*EXERCISE DETAILS:*
Given the records below, pull every line with the word "label" into the answer.

*DATA EXTRACT:*

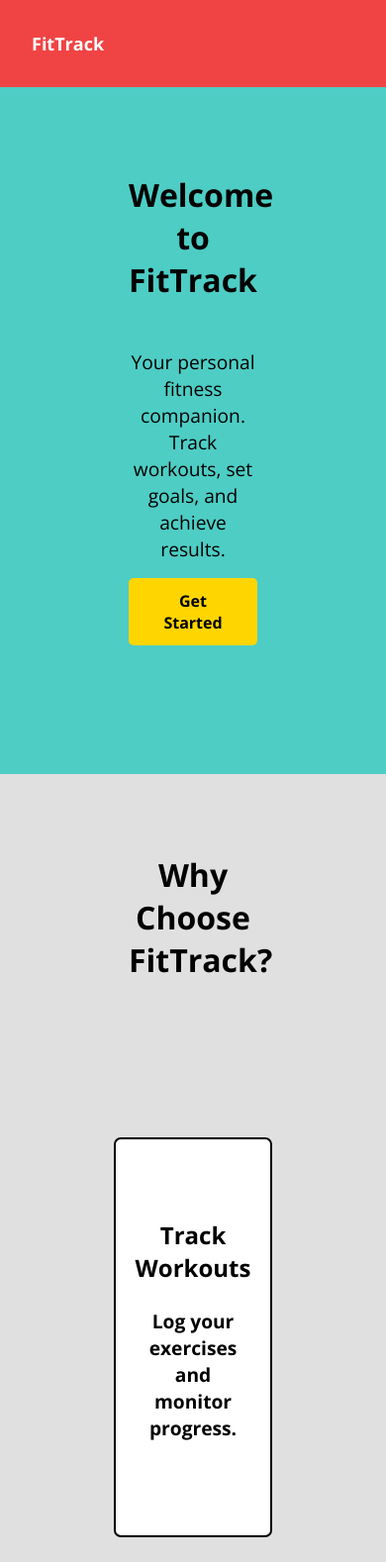
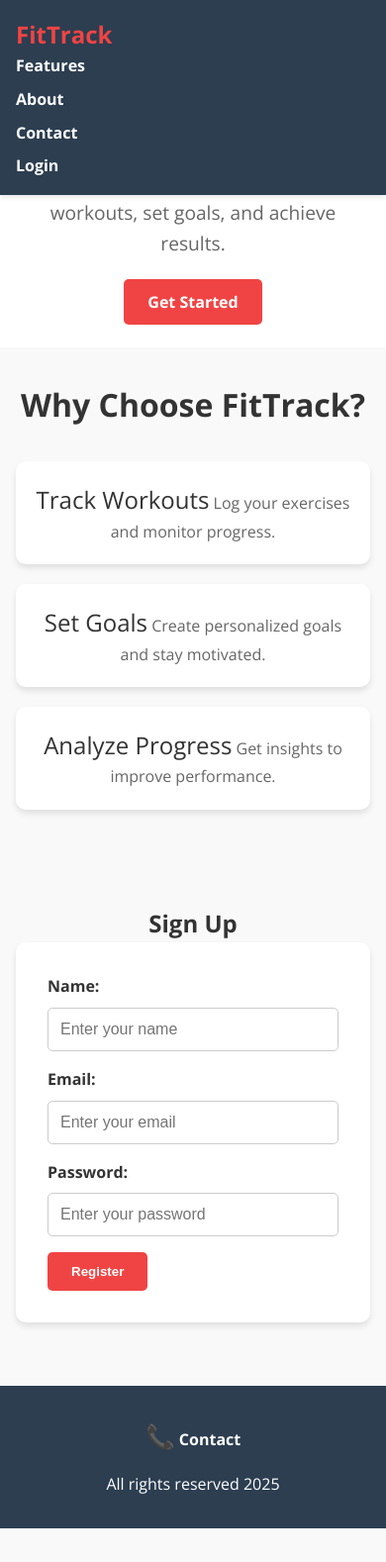
Before and after one commit to BashBebo/FitTrack, a plain HTML site: page index.html in a window 390 px wide. Shown: the top 1578 px of the page at 99% size. After the commit the page ends 1544 px from the top, so only its background shows below. Drawn offline with nearby package versions, Linux system fonts and the light colour scheme.

Commit message:
basically IDK

```diff
--- a/index.html
+++ b/index.html
@@ -8,21 +8,29 @@
     <link href="https://fonts.googleapis.com/css2?family=Poppins:wght@600&family=Open+Sans:wght@400;700&display=swap" rel="stylesheet">
 </head>
 <body>
+    <!-- Header -->
     <header>
         <nav>
             <div class="logo">
                 <h4>FitTrack</h4>
-                <a href="#Features">Features</a>
-                <a href="#About">About</a>
-                <a href="#Contact">Contact</a>
+                <div class="nav-links">
+                    <a href="#Features">Features</a>
+                    <a href="#About">About</a>
+                    <a href="contact.html">Contact</a>
+                    <a href="login.html">Login</a>
+                </div>
             </div>
         </nav>
     </header>
+
+    <!-- Welcome Section -->
     <section class="Welcome">
-            <h1 class="h1_Welcome">Welcome to FitTrack</h1>
-            <p>Your personal fitness companion. Track workouts, set goals, and achieve results.</p>
-            <a href="#Features" class="cta-button">Get Started</a>
+        <h1 class="h1_Welcome">Welcome to FitTrack</h1>
+        <p>Your personal fitness companion. Track workouts, set goals, and achieve results.</p>
+        <a href="#sign-up" class="cta-button">Get Started</a>
     </section>
+
+    <!-- Features Section -->
     <section id="Features" class="About">
         <h1 id="h1-about">Why Choose FitTrack?</h1>
         <div class="wcf-buttons-container">
@@ -30,22 +38,43 @@
                 <span class="about-title">Track Workouts</span>
                 <span class="about-description">Log your exercises and monitor progress.</span>
             </a>
-            <a href="#about" class="wcf-button2">
-                <span class="about-title2">Set Goals</span>
-                <span class="about-description2">Create personalized goals and stay motivated.</span>
+            <a href="#about" class="wcf-button">
+                <span class="about-title">Set Goals</span>
+                <span class="about-description">Create personalized goals and stay motivated.</span>
             </a>
-            <a href="#about" class="wcf-button3">
-                <span class="about-title3">Analyze Progress</span>
-                <span class="about-description3">Get insights to improve performance.</span>
+            <a href="#about" class="wcf-button">
+                <span class="about-title">Analyze Progress</span>
+                <span class="about-description">Get insights to improve performance.</span>
             </a>
         </div>
     </section>
+
+    <!-- Sign Up Section -->
+    <section id="sign-up" class="sign-up-section">
+        <h2>Sign Up</h2>
+        <form id="registration-form">
+            <label for="name">Name:</label>
+            <input type="text" id="name" name="name" placeholder="Enter your name" required>
+
+            <label for="email">Email:</label>
+            <input type="email" id="email" name="email" placeholder="Enter your email" required>
+
+            <label for="password">Password:</label>
+            <input type="password" id="password" name="password" placeholder="Enter your password" required>
+
+            <button type="submit" class="cta-button">Register</button>
+        </form>
+    </section>
+
+    <!-- Footer -->
     <footer id="Contact" class="footer-1">
         <div class="contact-container">
             <span class="contact-icon">📞</span>
-            <span class="contact-text"><a href="#Contact">Contact</a></span>
+            <span class="contact-text"><a href="contact.html">Contact</a></span>
         </div>
         <p>All rights reserved 2025</p>
     </footer>
+
+    <script src="script.js"></script>
 </body>
 </html>
--- a/style.css
+++ b/style.css
@@ -1,259 +1,274 @@
+/* General Reset */
 * {
     margin: 0;
     padding: 0;
     box-sizing: border-box;
 }
 
+/* Smooth Scrolling */
 html {
-    scroll-behavior: smooth; /* Enable smooth scrolling */
+    scroll-behavior: smooth;
 }
 
-header {
-    background-color: rgb(240, 68, 68);
-    color: white;
-    padding: 1rem;
-    text-align: center;
+/* Body Styling */
+body {
     font-family: 'Open Sans', sans-serif;
-    position: fixed; /* Make the header fixed */
-    width: 100%;
-    top: 0;
-    z-index: 1000; /* Ensure the header stays on top */
-}
-
-body {
+    background-color: #f9f9f9; /* Light gray background */
+    color: #333; /* Dark text for readability */
+    line-height: 1.6;
     padding-top: 70px; /* Add padding to avoid content being hidden behind the fixed header */
 }
 
-.logo {
-    background-color: rgb(240, 68, 68);
-    margin: 0;
+/* Header Styling */
+header {
+    background-color: #2c3e50; /* Dark blue-gray for contrast */
+    color: #fff;
     padding: 1rem;
+    position: fixed;
     width: 100%;
-    box-sizing: border-box;
-    display: flex;
-    align-items: center;
-    gap: 2rem;
-    font-size: large;
+    top: 0;
+    z-index: 1000;
+    box-shadow: 0 2px 5px rgba(0, 0, 0, 0.1); /* Subtle shadow for depth */
 }
 
-.logo a {
-    text-decoration: none;
-    font-weight: 700;
-    font-size: medium;
-    color: white;
-    position: relative;
-    margin-right: -15px; /* Adjust spacing between links */
-    left: 1400px;
-    transition: transform 0.3s ease, color 0.3s ease;
+header .logo {
+    display: flex;
+    justify-content: space-between;
+    align-items: center;
 }
 
-.logo a:hover {
-    color: #FFE66D;
-    transform: scale(1.1);
+header .logo h4 {
+    margin: 0;
+    font-size: 1.5rem;
+    font-weight: bold;
+    color: #f04444; /* Red accent for branding */
 }
 
-.logo a:focus {
-    color: yellow;
+header .nav-links {
+    display: flex;
+    gap: 1rem;
 }
 
-.Welcome {
-    background-color: #4ECDC4;
-    padding: 130px;
-    font-family: 'Open Sans', sans-serif;
-    text-align: center;
-    justify-content: center;
+header .nav-links a {
+    color: #fff; /* White text for links */
+    text-decoration: none;
+    font-weight: bold;
+    transition: color 0.3s ease;
 }
 
-.Welcome h1 {
-    font-size: 2rem;
-    color: rgb(0, 0, 0);
-    font-family: 'Open Sans', sans-serif;
-    margin-top: -25px; /* Adjusted to add space between elements */
+header .nav-links a:hover {
+    color: #f04444; /* Red accent on hover */
 }
 
-.h1_Welcome {
-    font-size: 2rem;
-    color: rgb(0, 0, 0);
-    font-family: 'Open Sans', sans-serif;
-    margin-bottom: 3rem;
-
-}
-
-p {
-    font-size: 1.2rem;
-    color: rgb(0, 0, 0);
-    font-family: 'Open Sans', sans-serif;
-    margin-bottom: 1rem;
-}
-
+/* Buttons */
 .cta-button {
-    background: #ffd500;
-    color: black;
+    background-color: #f04444; /* Red accent for CTA */
+    color: #fff;
     padding: 0.75rem 1.5rem;
     border-radius: 5px;
     text-decoration: none;
     font-weight: bold;
-    display: inline-block;
-    transition: transform 0.3s ease, color 0.3s ease;
+    transition: background-color 0.3s ease, transform 0.3s ease;
+    cursor: pointer;
+    border: none;
 }
 
 .cta-button:hover {
-    transform: scale(1.1);
-    background: #ffd500;
+    background-color: #d03434; /* Darker red on hover */
+    transform: scale(1.05); /* Slight scaling effect */
+}
+
+/* Forms */
+form {
+    max-width: 400px;
+    margin: 0 auto;
+    text-align: left;
+    padding: 2rem;
+    background-color: #fff; /* White background for contrast */
+    border-radius: 10px;
+    box-shadow: 0 4px 6px rgba(0, 0, 0, 0.1); /* Subtle shadow for depth */
+}
+
+form label {
+    display: block;
+    margin-bottom: 0.5rem;
+    font-weight: bold;
+    color: #333;
+}
+
+form input {
+    width: 100%;
+    padding: 0.75rem;
+    margin-bottom: 1rem;
+    border: 1px solid #ccc;
+    border-radius: 5px;
+    font-size: 1rem;
+    transition: border-color 0.3s ease;
+}
+
+form input:focus {
+    border-color: #f04444; /* Highlight border on focus */
+    outline: none;
+}
+
+/* Sections */
+section {
+    padding: 4rem 1rem;
+    text-align: center;
+}
+
+.Welcome {
+    background-color: #ffffff; /* White background for contrast */
+    box-shadow: 0 4px 6px rgba(0, 0, 0, 0.1); /* Subtle shadow for depth */
+}
+
+.h1_Welcome {
+    font-size: 2.5rem;
+    margin-bottom: 1rem;
+    color: #333; /* Dark text for headings */
+}
+
+.Welcome p {
+    font-size: 1.2rem;
+    margin-bottom: 2rem;
+    color: #666; /* Slightly lighter text for descriptions */
 }
 
 .About {
-    background-color: #e0e0e0;
-    padding: 130px;
-    font-family: 'Open Sans', sans-serif;
-    text-align: center;
-    justify-content: center;
+    background-color: #f9f9f9; /* Light gray background */
 }
 
 #h1-about {
     font-size: 2rem;
-    text-align: center;
-    color: rgb(0, 0, 0);
-    font-family: 'Open Sans', sans-serif;
-    margin-top: 100px;
-    position: relative;
-    top: -150px;
+    margin-bottom: 2rem;
+    color: #333; /* Dark text for headings */
 }
 
 .wcf-buttons-container {
     display: flex;
     justify-content: center;
-    align-items: flex-start; /* Align items at the start of the container */
-    flex-wrap: wrap; /* Allow wrapping if needed */
-    gap: 10px; /* Add gap between buttons */
+    gap: 20px;
+    flex-wrap: wrap;
 }
 
-.wcf-button, .wcf-button2, .wcf-button3 {
-    background: #ffffff;
-    color: black;
-    padding: 20px; /* Consistent padding */
-    width: 350px;
-    height: 400px; /* Consistent height */
-    border-radius: 5px;
+.wcf-button {
+    background-color: #ffffff; /* White background for cards */
+    color: #333;
+    padding: 20px;
+    width: 300px;
+    border-radius: 10px;
     text-decoration: none;
-    font-weight: bold;
-    display: flex;
-    flex-direction: column;
-    justify-content: center;
-    align-items: center;
-    text-align: center;
-    transition: transform 0.3s ease, color 0.3s ease, box-shadow 0.3s ease;
-    margin: 10px; /* Add margin to create a gap */
-    outline: 2px solid #000; /* Add outline */
+    box-shadow: 0 4px 6px rgba(0, 0, 0, 0.1); /* Subtle shadow for depth */
+    transition: transform 0.3s ease, box-shadow 0.3s ease;
 }
 
-.wcf-button:hover, .wcf-button2:hover, .wcf-button3:hover {
+.wcf-button:hover {
     transform: scale(1.05);
-    box-shadow: 0 0 50px rgba(0, 0, 0, 0.9); /* Increase glow effect */
+    box-shadow: 0 6px 10px rgba(0, 0, 0, 0.2); /* Larger shadow on hover */
 }
 
-.about-container {
-    display: flex;
-    flex-direction: column;
-    align-items: center;
-    justify-content: center;
-    padding: 20px;
-    border: 2px solid #000; /* Add border to container */
-    border-radius: 5px;
-    margin: 10px; /* Add margin to create a gap */
-    background: #ffffff;
+.about-title {
+    font-size: 1.5rem;
+    margin-bottom: 1rem;
+    color: #333; /* Dark text for titles */
 }
 
-.about-title, .about-title2, .about-title3 {
-    font-size: 1.5rem;
-    color: rgb(0, 0, 0);
-    font-family: 'Open Sans', sans-serif;
-    margin-bottom: 1.5rem; /* Increase margin for better spacing */
-    text-align: center; /* Center align titles */
+.about-description {
+    font-size: 1rem;
+    color: #666; /* Slightly lighter text for descriptions */
 }
 
-.about-description, .about-description2, .about-description3 {
-    font-size: 1.2rem;
-    color: rgb(0, 0, 0);
-    font-family: 'Open Sans', sans-serif;
-    margin-bottom: 1rem;
-    text-align: center; /* Center align descriptions */
+/* Dashboard */
+.dashboard {
+    padding: 2rem;
+    background-color: #fff; /* White background for contrast */
+    box-shadow: 0 4px 6px rgba(0, 0, 0, 0.1); /* Subtle shadow for depth */
+    border-radius: 10px;
+    margin: 2rem auto;
+    max-width: 800px;
 }
 
-footer {
-    background-color: #333; /* Dark grey background */
-    padding: 20px;
-    text-align: right; /* Right-align text */
-    font-family: 'Open Sans', sans-serif;
-    position: relative;
-    bottom: 0;
-    width: 100%;
+.dashboard h1 {
+    font-size: 2rem;
+    margin-bottom: 1rem;
+    color: #333; /* Dark text for headings */
 }
 
-footer p {
-    margin: 0;
-    color: #fff; /* White text color */
+.tracker-section {
+    margin-bottom: 2rem;
 }
 
-footer a {
-    color: #fff; /* White text color for links */
-    text-decoration: none;
-    margin-left: 10px;
+.saved-workouts ul {
+    list-style: none;
+    padding: 0;
 }
 
-footer a:hover {
-    color: #ffd500; /* Change color on hover */
+.saved-workouts li {
+    background-color: #f9f9f9; /* Light gray background for list items */
+    padding: 1rem;
+    margin-bottom: 0.5rem;
+    border-radius: 5px;
+    box-shadow: 0 2px 4px rgba(0, 0, 0, 0.1); /* Subtle shadow for depth */
 }
 
+/* Footer */
 footer.footer-1 {
-    background-color: #333; /* Dark grey background */
-    padding: 60px; /* Increase padding to make the footer bigger */
-    text-align: center; /* Center-align text */
-    font-family: 'Open Sans', sans-serif;
-    position: relative;
-    bottom: 0;
-    width: 100%;
+    background-color: #2c3e50; /* Dark blue-gray for contrast */
+    padding: 2rem;
+    text-align: center;
+    color: #fff;
 }
 
 footer.footer-1 .contact-container {
-    margin-bottom: 20px; /* Add margin below the contact container */
+    margin-bottom: 1rem;
 }
 
 footer.footer-1 .contact-icon {
-    display: inline-block;
-    margin-right: 10px;
-    vertical-align: middle;
+    font-size: 1.5rem;
+    color: #f04444; /* Red accent for icon */
 }
 
-footer.footer-1 .contact-text {
-    display: inline-block;
-    vertical-align: middle;
-    color: #fff; /* White text color for contact text */
+footer.footer-1 .contact-text a {
+    color: #fff; /* White text for link */
+    text-decoration: none;
+    font-weight: bold;
+    transition: color 0.3s ease;
+}
+
+footer.footer-1 .contact-text a:hover {
+    color: #f04444; /* Red accent on hover */
 }
 
 footer.footer-1 p {
     margin: 0;
-    color: #bbb; /* Lighter text color for "All rights reserved" */
+    color: #fff; /* White text for copyright */
 }
 
-footer.footer-1 a {
-    color: #fff; /* White text color for links */
-    text-decoration: none;
-    margin-left: 10px;
+/* Responsive Design */
+@media (max-width: 768px) {
+    header .logo {
+        flex-direction: column;
+        align-items: flex-start;
     }
 
-footer.footer-1 a:hover {
-    color: #ffd500; /* Change color on hover */
+    header .nav-links {
+        flex-direction: column;
+        gap: 0.5rem;
     }
 
-footer.footer-1 .contact-icon {
-    display: inline-block;
-    margin-right: 10px;
-    vertical-align: middle;
+    .Welcome {
+        padding: 2rem 1rem;
     }
 
-footer.footer-1 .contact-text {
-    display: inline-block;
-    vertical-align: middle;
-    color: #fff; /* White text color for contact text */
+    .h1_Welcome {
+        font-size: 2rem;
     }
+
+    .About {
+        padding: 2rem 1rem;
+    }
+
+    .wcf-button {
+        width: 100%;
+    }
+}
```
Also changed, not shown: contact.html (added, +44 -0 lines), dashboard.html (added, +65 -0 lines), login.html (added, +53 -0 lines), script.js (added, +119 -0 lines). Lines whose indentation alone changed are shown as unchanged.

*TASK ANSWER:*
+            <label for="name">Name:</label>
+            <label for="email">Email:</label>
+            <label for="password">Password:</label>
+form label {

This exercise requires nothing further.